Every month, I have the enviable opportunity to travel to Tokyo, and, during my four-day stay, I’m well-able to spend my time ambling about the city’s pocket places of nature. Hoteled in a new neighborhood upon my most recent visit, I was just a hop, skip, and a Google-Map search away from Koishikawa Botanical Garden. Besides various winter-dead plants, here’s what I found within and just without…
In a grove of camellias (a genus of flowering plants including that which produces our teas), I tasted the uber-sweet nectar oozing down from this gorgeous flower’s stigmas.
Underfoot on a pine-flanked path, malodorous Chinaberry fruits littered the forest floors.
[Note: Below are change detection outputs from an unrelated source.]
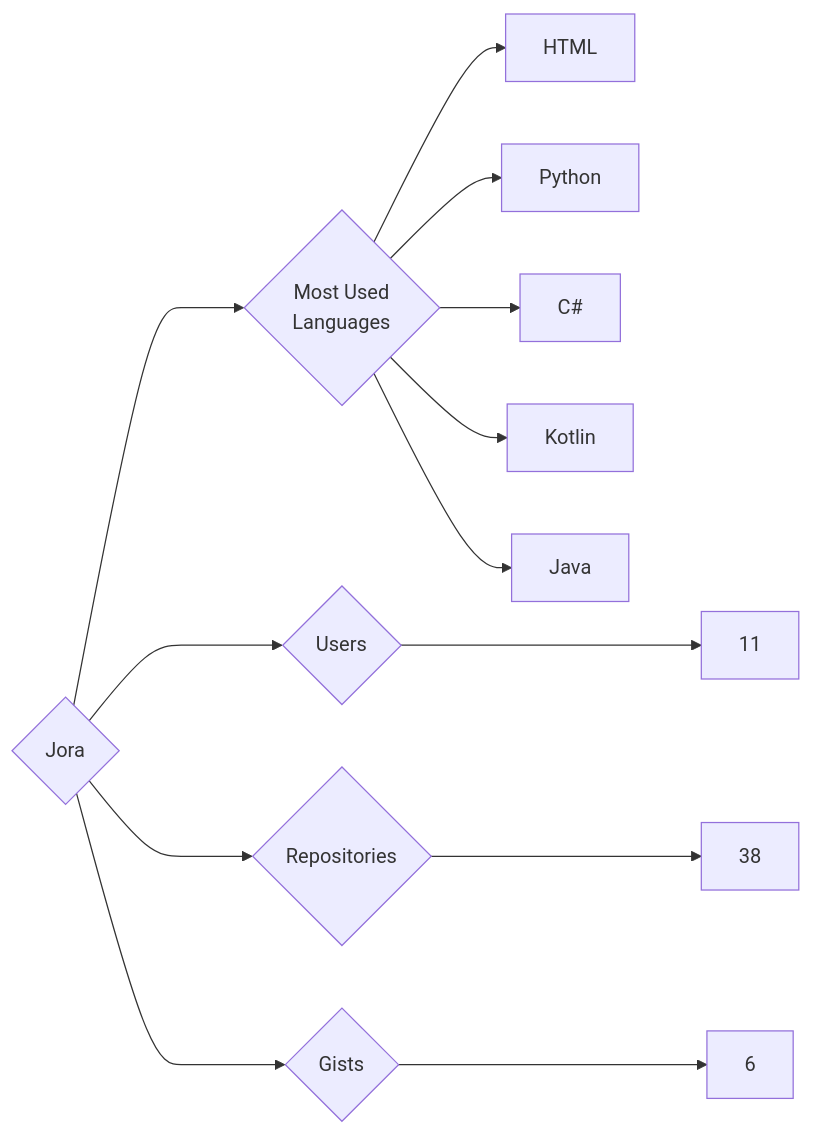
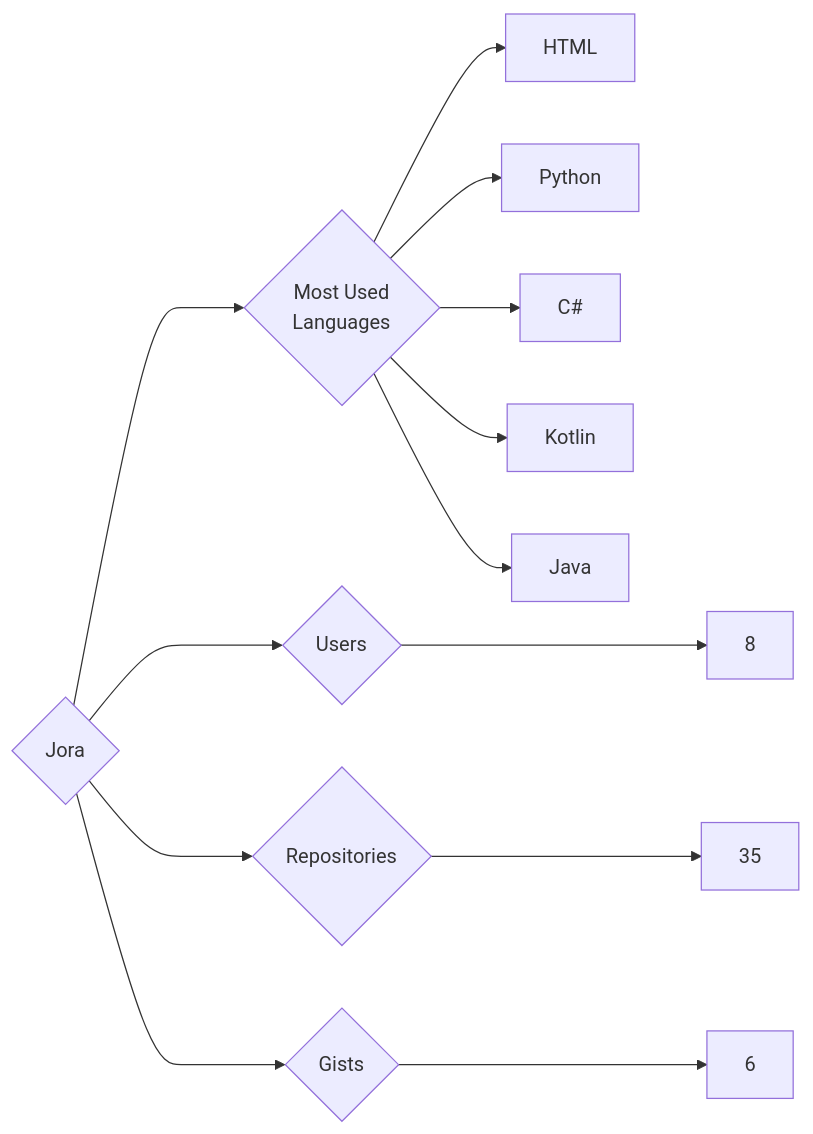
Before and after one commit to trickest/insiders: the diagram in targets/Jora/README.md, drawn with Mermaid. The commit also changed 873 other files, not shown here.

````diff
--- a/targets/Jora/README.md
+++ b/targets/Jora/README.md
@@ -3,13 +3,13 @@
 ```mermaid
 graph LR
 COMPANY_NAME{Jora}
-COMPANY_NAME ---> U{Users} ---> UN[11]
-COMPANY_NAME ---> R{Repositories} ---> RN[38]
+COMPANY_NAME ---> U{Users} ---> UN[8]
+COMPANY_NAME ---> R{Repositories} ---> RN[35]
 COMPANY_NAME ---> G{Gists} ---> GN[6]
 COMPANY_NAME ---> ML{Most Used<br>Languages}
 ML --> HTML[HTML]
 ML --> Python[Python]
 ML --> C#[C#]
 ML --> Kotlin[Kotlin]
 ML --> Java[Java]
 ```
````
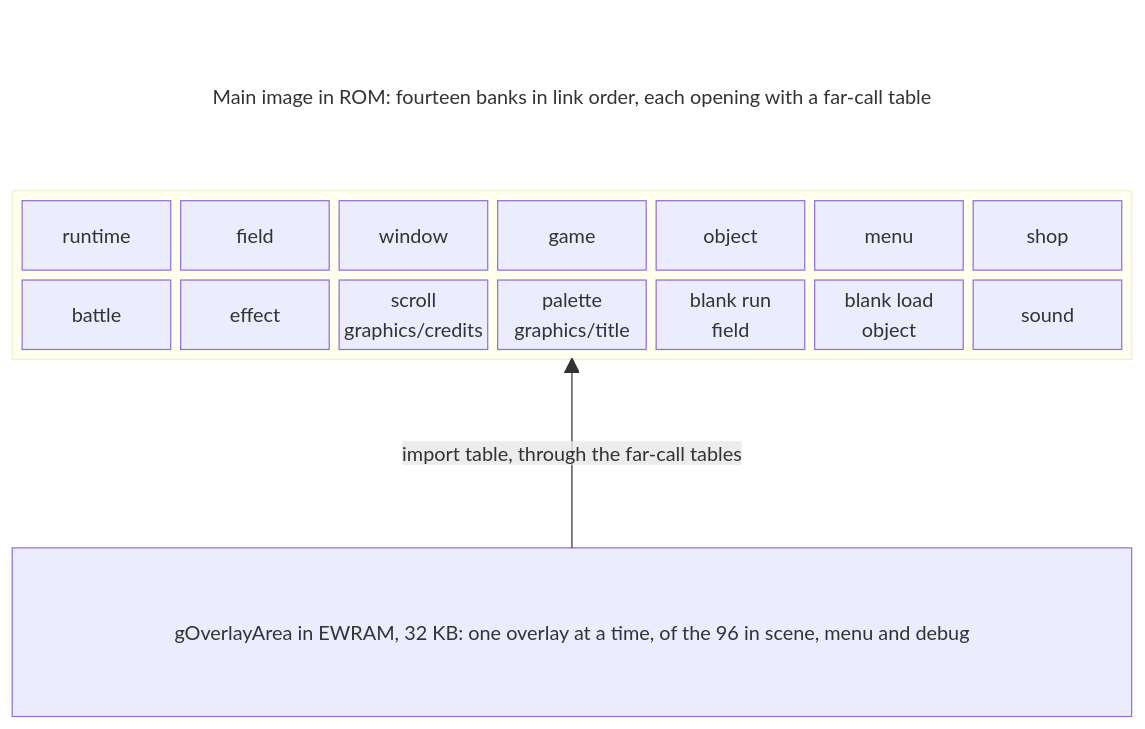
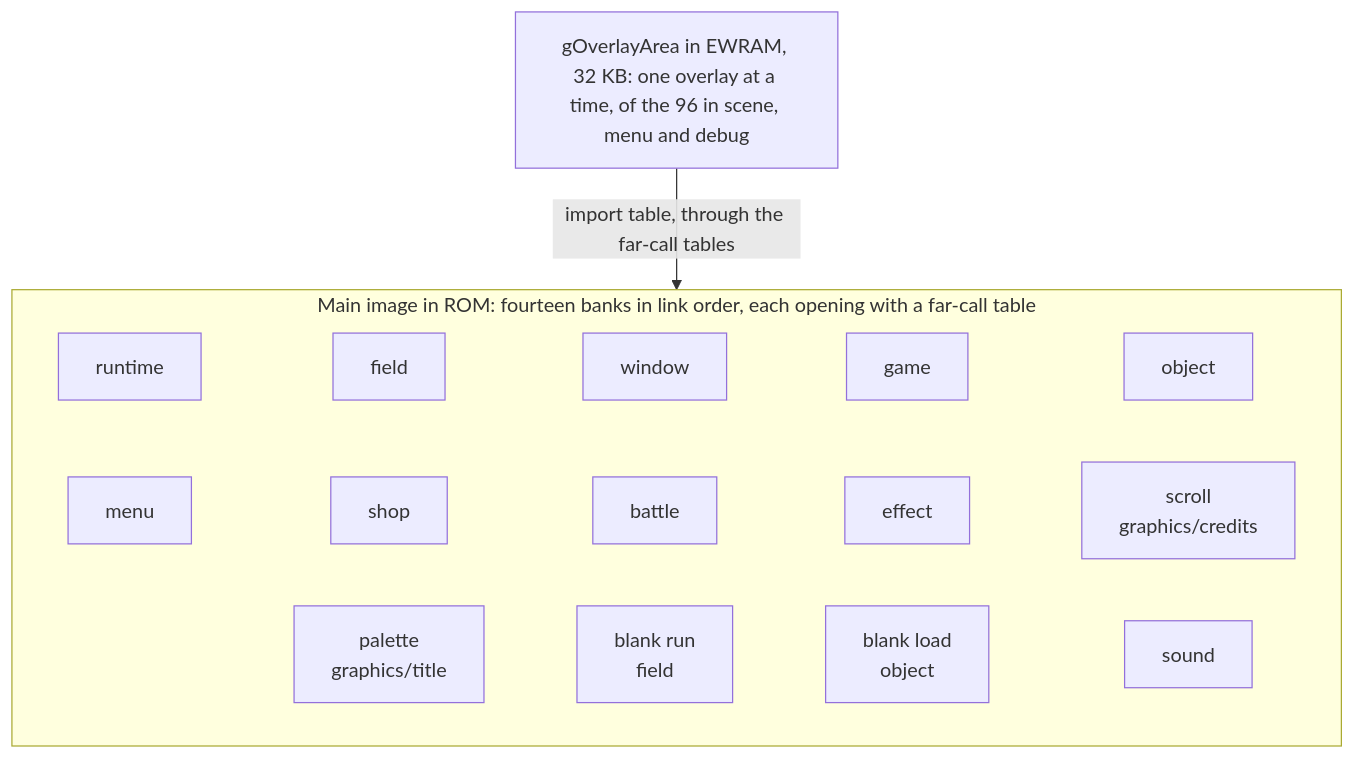
One commit to PascalPixel/alchemy changed the first of 2 diagrams in games/tbs/src/README.md. Above: the diagram before and after it, drawn with Mermaid. The commit also changed 17 other files, not shown here.

First line of the commit message:
Docs: diagrams that draw on the site

````diff
--- a/games/tbs/src/README.md
+++ b/games/tbs/src/README.md
@@ -3,15 +3,11 @@
 ```mermaid
-block-beta
-    columns 1
-    romlabel["Main image in ROM: fourteen banks in link order, each opening with a far-call table"]
-    block:rom
-        columns 7
-        runtime field window game object menu shop
-        battle effect scroll["scroll<br/>graphics/credits"] palette["palette<br/>graphics/title"] blankrun["blank run<br/>field"] blankload["blank load<br/>object"] sound
+flowchart TB
+    subgraph rom["Main image in ROM: fourteen banks in link order, each opening with a far-call table"]
+        direction LR
+        runtime ~~~ field ~~~ window ~~~ game ~~~ object
+        menu ~~~ shop ~~~ battle ~~~ effect ~~~ scroll["scroll<br/>graphics/credits"]
+        palette["palette<br/>graphics/title"] ~~~ blankrun["blank run<br/>field"] ~~~ blankload["blank load<br/>object"] ~~~ sound
     end
-    space
     area["gOverlayArea in EWRAM, 32 KB: one overlay at a time, of the 96 in scene, menu and debug"]
     area -- "import table, through the far-call tables" --> rom
-    classDef label fill:none,stroke:none
-    class romlabel label
 ```
````
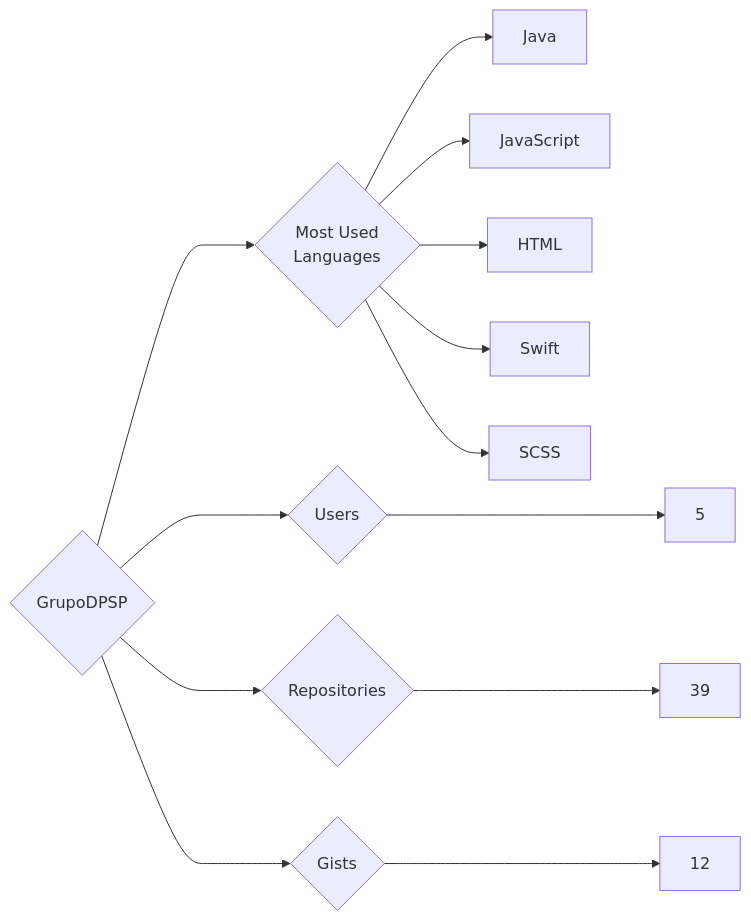
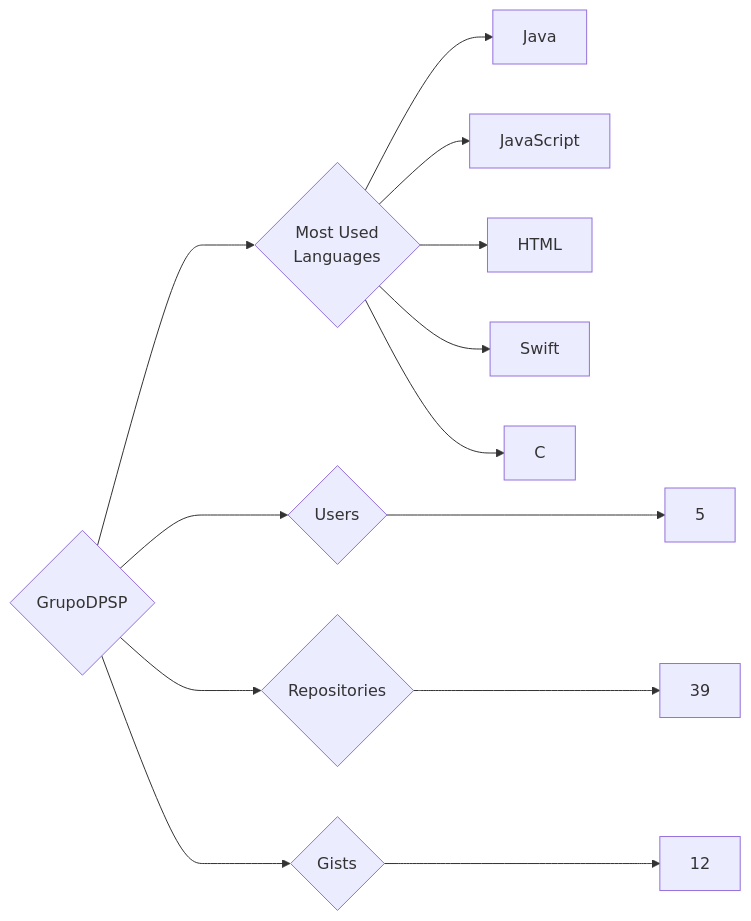
The diagram in targets/GrupoDPSP/README.md (trickest/insiders), drawn with Mermaid before and after one commit. The commit also changed 1149 other files, not shown here.

````diff
--- a/targets/GrupoDPSP/README.md
+++ b/targets/GrupoDPSP/README.md
@@ -3,13 +3,13 @@
 ```mermaid
 graph LR
 COMPANY_NAME{GrupoDPSP}
 COMPANY_NAME ---> U{Users} ---> UN[5]
 COMPANY_NAME ---> R{Repositories} ---> RN[39]
 COMPANY_NAME ---> G{Gists} ---> GN[12]
 COMPANY_NAME ---> ML{Most Used<br>Languages}
 ML --> Java[Java]
 ML --> JavaScript[JavaScript]
 ML --> HTML[HTML]
 ML --> Swift[Swift]
-ML --> SCSS[SCSS]
+ML --> C[C]
 ```
````
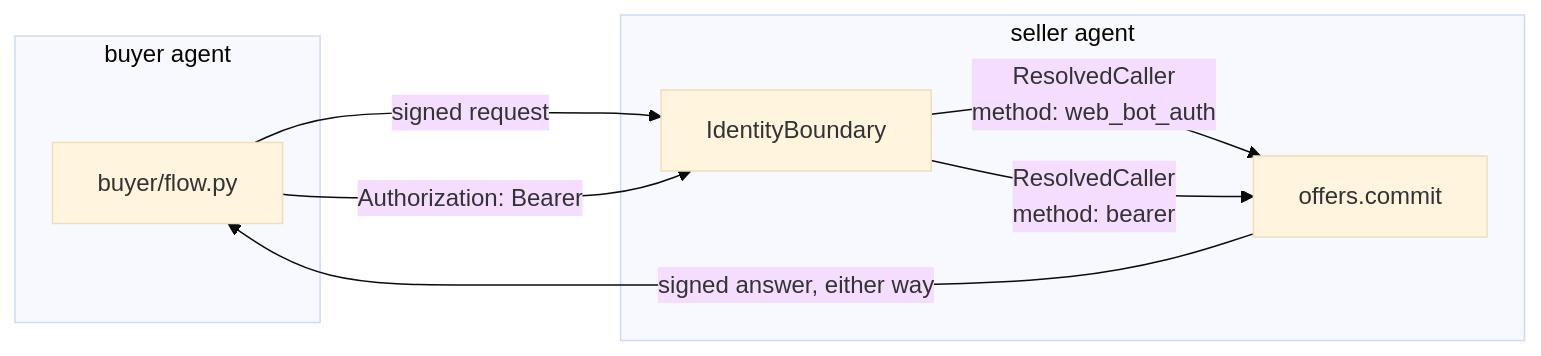
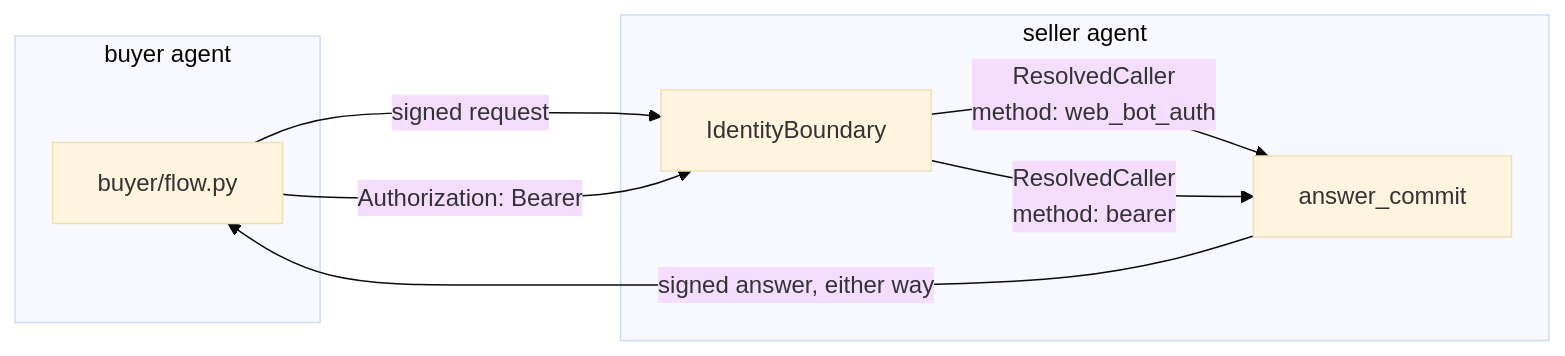
The third of 7 diagrams in README.md (KonstantinMirin/openproposal-web-bot-auth), drawn with Mermaid (base theme) before and after one commit. The commit also changed other lines of this file and 34 other files, not shown here.

````diff
--- a/README.md
+++ b/README.md
@@ -129,13 +129,13 @@
 ```mermaid
 flowchart LR
     subgraph buyer[buyer agent]
         F[buyer/flow.py]
     end
     F -- "signed request" --> RC
     F -- "Authorization: Bearer" --> RC
     subgraph seller[seller agent]
-        RC[IdentityBoundary] -- "ResolvedCaller<br/>method: web_bot_auth" --> O[offers.commit]
+        RC[IdentityBoundary] -- "ResolvedCaller<br/>method: web_bot_auth" --> O[answer_commit]
         RC -- "ResolvedCaller<br/>method: bearer" --> O
     end
     O -- "signed answer, either way" --> F
 ```
````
Just outside Koishikawa Botanical Garden, many gardens outside quaint Japanese block houses featured wild-looking Aloe vera beneath (perhaps) deep-red Chinese lanterns.
The hardy, aquatic Thalia dealbata, or appropriately nicknamed Alligator flag, has purple blooms in the summer and can even be found in my home state of Pennsylvania!
Within the park is the former University of Tokyo’s Medical School building.
Koishikawa also has a fern garden, in a sense, which includes Davallia mariesii (squirrel’s foot fern), a species of epiphytic fern native to Japan and eastern Asia.
Leaves of a favorite of Japanese gardens everywhere, Fatsia japonica.
Artists in Koishikawa sketching the old university building and garden.
A seemingly neglected greenhouse (speculation) in Koishikawa — no entrance admitted.
A leafless Liriodendron tulipifera, or tulip tree, which was gifted to Japan from the USA during the Meiji (1868-1912) period!
Behold, the hilariously named nipple/titty fruit, otherwise known botanically as Solanum mammosum (Japan: fox face).
An inescapable landmark of Tokyo, as it’s next to Tokyo station, Pasona Group Inc. is famous for its indoor urban farm.
Pines adorned with LED-lit globes beneath the rollercoaster at Tokyo Dome City.